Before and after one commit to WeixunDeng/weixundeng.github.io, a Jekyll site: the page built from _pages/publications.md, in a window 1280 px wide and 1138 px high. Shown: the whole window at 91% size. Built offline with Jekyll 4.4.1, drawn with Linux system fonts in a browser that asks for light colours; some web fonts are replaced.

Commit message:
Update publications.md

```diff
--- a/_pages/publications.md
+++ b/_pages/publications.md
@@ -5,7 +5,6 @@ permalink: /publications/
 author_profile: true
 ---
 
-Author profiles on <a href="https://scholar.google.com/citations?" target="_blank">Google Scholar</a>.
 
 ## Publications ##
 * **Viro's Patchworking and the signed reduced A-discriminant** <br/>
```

= = = = = = =

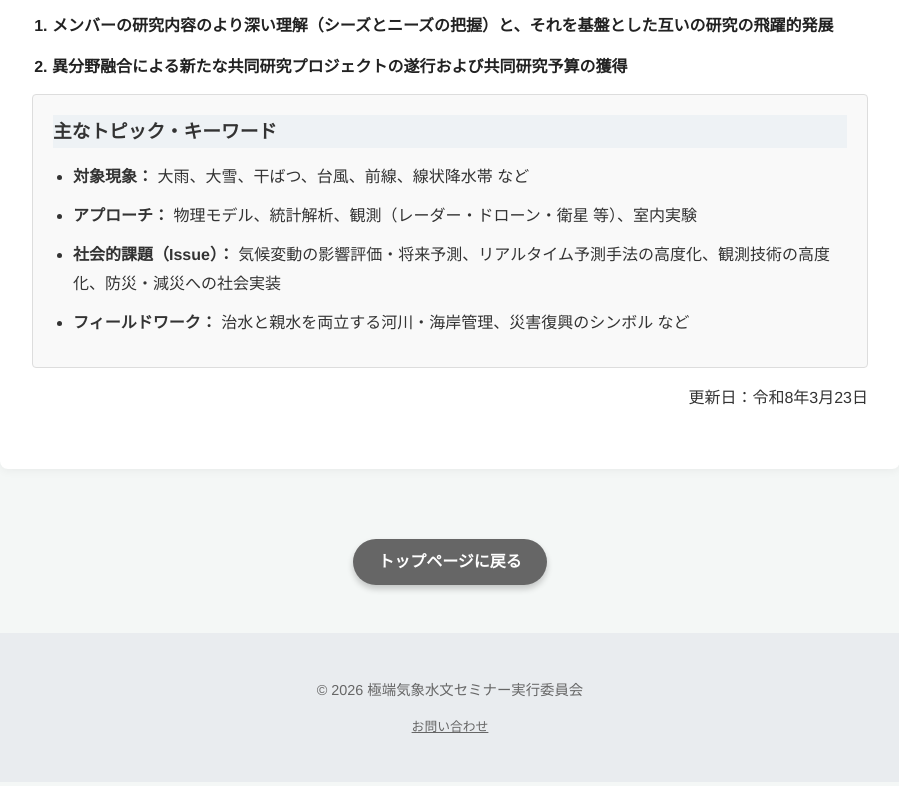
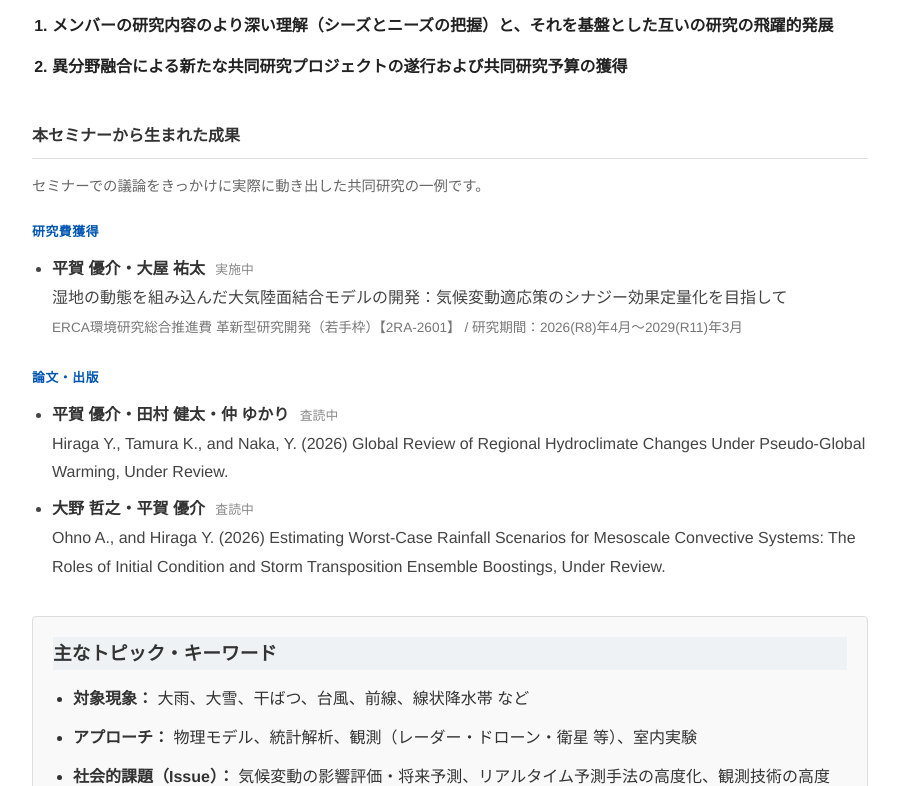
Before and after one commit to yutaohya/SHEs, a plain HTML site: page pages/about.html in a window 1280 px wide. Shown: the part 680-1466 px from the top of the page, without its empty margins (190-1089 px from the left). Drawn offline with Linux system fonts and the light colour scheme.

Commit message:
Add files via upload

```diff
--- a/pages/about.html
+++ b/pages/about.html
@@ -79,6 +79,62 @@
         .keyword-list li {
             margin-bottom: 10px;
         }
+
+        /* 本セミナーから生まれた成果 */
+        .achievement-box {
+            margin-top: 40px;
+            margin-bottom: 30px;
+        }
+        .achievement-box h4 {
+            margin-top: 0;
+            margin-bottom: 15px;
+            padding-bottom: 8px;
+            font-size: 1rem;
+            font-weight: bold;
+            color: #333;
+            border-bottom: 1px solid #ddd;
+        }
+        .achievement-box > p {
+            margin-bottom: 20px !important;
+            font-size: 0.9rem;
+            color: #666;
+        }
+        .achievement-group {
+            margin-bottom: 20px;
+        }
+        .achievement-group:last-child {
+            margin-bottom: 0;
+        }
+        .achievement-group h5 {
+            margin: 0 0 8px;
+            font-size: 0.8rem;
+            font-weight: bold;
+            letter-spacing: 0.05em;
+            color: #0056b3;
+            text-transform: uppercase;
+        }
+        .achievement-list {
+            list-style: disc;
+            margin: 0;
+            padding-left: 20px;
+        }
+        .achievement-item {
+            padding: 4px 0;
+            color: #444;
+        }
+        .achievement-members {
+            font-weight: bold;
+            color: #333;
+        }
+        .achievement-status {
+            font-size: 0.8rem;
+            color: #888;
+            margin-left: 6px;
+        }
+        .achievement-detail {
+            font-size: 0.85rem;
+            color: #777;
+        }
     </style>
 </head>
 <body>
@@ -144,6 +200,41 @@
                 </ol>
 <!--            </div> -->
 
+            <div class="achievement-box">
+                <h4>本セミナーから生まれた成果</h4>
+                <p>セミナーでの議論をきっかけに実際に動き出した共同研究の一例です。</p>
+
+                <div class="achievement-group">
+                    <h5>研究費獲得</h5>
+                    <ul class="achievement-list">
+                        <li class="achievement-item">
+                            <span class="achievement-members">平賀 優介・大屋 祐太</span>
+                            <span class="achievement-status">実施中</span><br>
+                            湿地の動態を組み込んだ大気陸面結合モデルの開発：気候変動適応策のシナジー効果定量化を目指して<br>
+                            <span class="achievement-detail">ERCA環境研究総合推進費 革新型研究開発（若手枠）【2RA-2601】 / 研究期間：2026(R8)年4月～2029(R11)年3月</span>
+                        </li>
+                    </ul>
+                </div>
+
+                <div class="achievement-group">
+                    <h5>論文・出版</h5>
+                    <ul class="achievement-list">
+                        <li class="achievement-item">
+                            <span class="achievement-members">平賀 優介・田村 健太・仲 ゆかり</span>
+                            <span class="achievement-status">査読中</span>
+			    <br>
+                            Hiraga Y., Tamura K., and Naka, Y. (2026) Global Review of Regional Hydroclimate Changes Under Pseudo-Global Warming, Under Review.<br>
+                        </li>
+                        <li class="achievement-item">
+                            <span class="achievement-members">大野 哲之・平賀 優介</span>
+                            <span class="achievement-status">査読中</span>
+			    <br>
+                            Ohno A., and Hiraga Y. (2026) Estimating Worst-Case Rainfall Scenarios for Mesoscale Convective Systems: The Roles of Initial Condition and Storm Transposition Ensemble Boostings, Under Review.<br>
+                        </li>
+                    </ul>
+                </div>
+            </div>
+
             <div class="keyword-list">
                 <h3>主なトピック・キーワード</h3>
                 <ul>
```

= = = = = = =

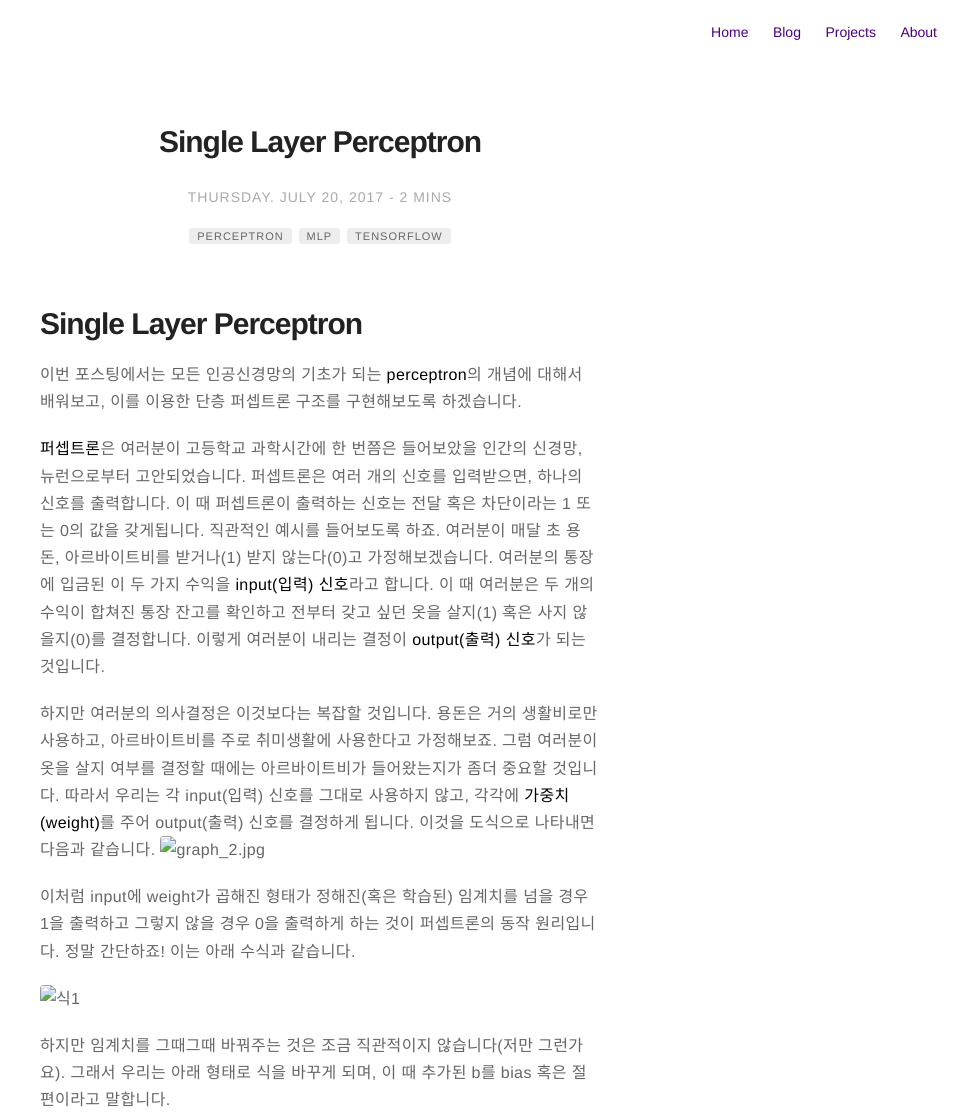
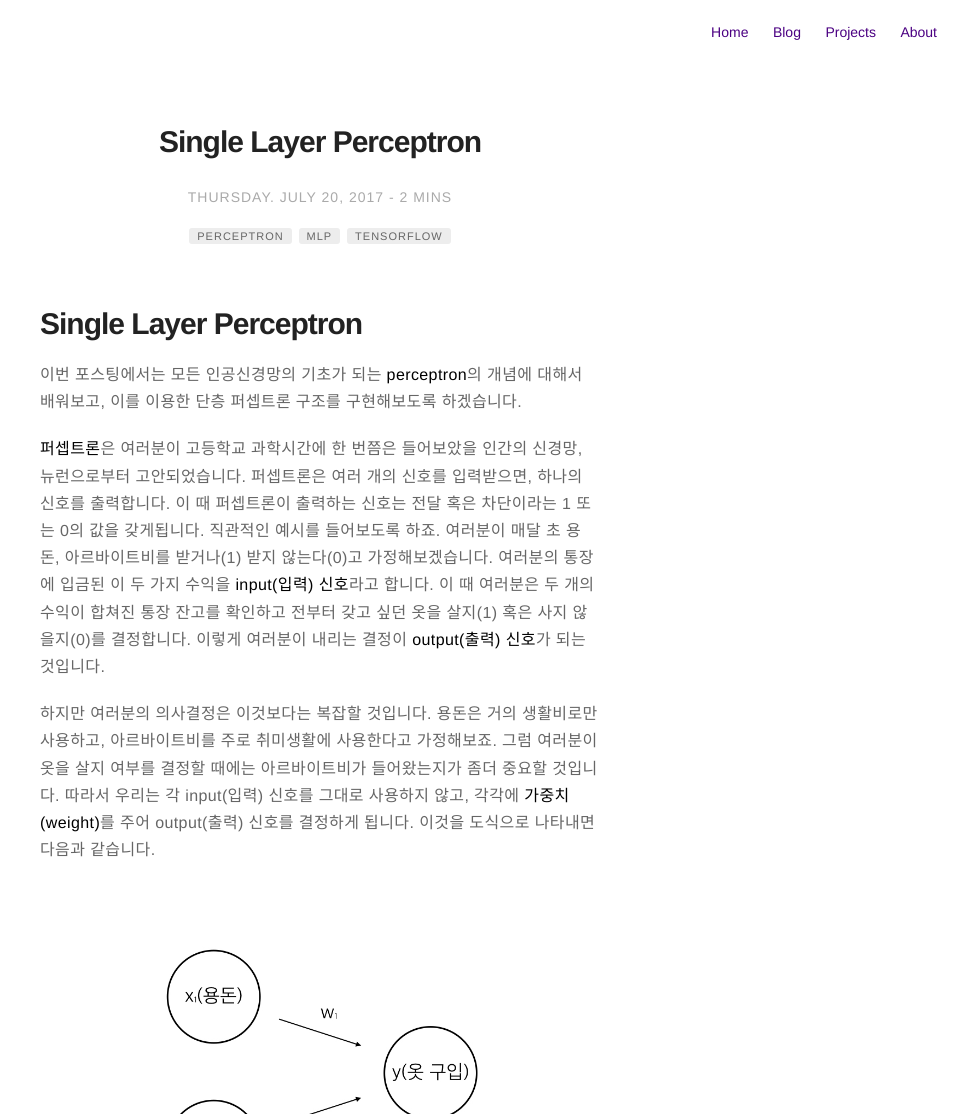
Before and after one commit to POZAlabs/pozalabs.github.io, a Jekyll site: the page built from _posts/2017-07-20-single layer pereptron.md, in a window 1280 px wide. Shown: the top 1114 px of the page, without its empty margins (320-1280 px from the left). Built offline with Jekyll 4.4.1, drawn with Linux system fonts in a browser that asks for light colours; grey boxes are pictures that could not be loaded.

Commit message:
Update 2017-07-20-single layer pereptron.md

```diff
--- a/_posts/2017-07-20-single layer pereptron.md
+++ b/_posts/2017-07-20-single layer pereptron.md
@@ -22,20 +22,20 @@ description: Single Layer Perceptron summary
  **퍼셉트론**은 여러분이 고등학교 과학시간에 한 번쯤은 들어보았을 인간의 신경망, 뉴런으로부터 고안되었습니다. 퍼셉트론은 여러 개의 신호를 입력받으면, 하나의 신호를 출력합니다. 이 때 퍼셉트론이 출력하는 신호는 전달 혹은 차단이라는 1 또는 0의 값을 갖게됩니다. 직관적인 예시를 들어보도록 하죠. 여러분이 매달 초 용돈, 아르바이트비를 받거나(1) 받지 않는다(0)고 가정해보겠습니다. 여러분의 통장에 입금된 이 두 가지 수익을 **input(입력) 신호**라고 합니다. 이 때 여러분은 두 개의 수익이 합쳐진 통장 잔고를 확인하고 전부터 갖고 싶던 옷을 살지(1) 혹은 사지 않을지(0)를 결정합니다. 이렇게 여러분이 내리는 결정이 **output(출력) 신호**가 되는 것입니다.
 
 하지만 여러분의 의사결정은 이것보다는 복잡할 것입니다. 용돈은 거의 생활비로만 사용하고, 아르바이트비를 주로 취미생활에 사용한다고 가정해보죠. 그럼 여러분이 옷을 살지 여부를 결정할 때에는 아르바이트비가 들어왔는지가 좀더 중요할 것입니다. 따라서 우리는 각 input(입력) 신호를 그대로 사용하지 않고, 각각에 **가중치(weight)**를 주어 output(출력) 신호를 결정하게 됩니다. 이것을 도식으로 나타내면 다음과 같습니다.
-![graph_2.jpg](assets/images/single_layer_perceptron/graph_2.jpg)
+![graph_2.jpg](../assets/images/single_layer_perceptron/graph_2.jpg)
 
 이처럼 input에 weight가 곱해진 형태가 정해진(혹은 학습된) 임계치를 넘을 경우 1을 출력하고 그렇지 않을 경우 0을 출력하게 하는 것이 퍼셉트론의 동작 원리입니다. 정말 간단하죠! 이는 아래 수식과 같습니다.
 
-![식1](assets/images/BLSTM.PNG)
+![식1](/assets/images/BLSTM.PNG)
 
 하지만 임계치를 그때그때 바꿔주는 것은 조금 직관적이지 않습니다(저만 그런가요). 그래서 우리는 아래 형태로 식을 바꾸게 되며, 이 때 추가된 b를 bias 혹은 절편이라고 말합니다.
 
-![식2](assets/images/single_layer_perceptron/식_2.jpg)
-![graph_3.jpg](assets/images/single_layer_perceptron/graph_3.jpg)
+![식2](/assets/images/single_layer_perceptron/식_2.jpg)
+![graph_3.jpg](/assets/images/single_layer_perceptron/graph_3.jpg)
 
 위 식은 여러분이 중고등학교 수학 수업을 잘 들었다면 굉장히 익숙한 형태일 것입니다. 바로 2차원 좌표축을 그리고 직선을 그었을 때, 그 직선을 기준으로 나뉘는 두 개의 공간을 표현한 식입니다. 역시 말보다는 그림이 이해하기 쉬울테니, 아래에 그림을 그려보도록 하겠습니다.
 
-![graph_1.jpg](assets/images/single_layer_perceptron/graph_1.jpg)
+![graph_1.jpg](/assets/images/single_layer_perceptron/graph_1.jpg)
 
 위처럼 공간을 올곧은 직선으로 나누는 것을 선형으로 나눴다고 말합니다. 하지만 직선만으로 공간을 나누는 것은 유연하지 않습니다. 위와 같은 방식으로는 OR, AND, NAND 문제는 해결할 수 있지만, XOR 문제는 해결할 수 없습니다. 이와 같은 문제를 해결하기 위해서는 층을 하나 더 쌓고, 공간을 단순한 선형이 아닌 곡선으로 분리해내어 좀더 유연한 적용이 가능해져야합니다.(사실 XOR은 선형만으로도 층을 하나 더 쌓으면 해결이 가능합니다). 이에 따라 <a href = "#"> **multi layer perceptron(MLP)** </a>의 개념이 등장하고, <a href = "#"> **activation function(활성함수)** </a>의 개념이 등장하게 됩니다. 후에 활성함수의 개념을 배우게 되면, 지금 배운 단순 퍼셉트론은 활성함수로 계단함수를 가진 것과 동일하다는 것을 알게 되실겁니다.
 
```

= = = = = = =

> _Task description_: Gather from the entries above all lines that include the string "size".

> _Task answer_:
Before and after one commit to WeixunDeng/weixundeng.github.io, a Jekyll site: the page built from _pages/publications.md, in a window 1280 px wide and 1138 px high. Shown: the whole window at 91% size. Built offline with Jekyll 4.4.1, drawn with Linux system fonts in a browser that asks for light colours; some web fonts are replaced.
+            font-size: 1rem;
+            font-size: 0.9rem;
+            font-size: 0.8rem;
+            font-size: 0.8rem;
+            font-size: 0.85rem;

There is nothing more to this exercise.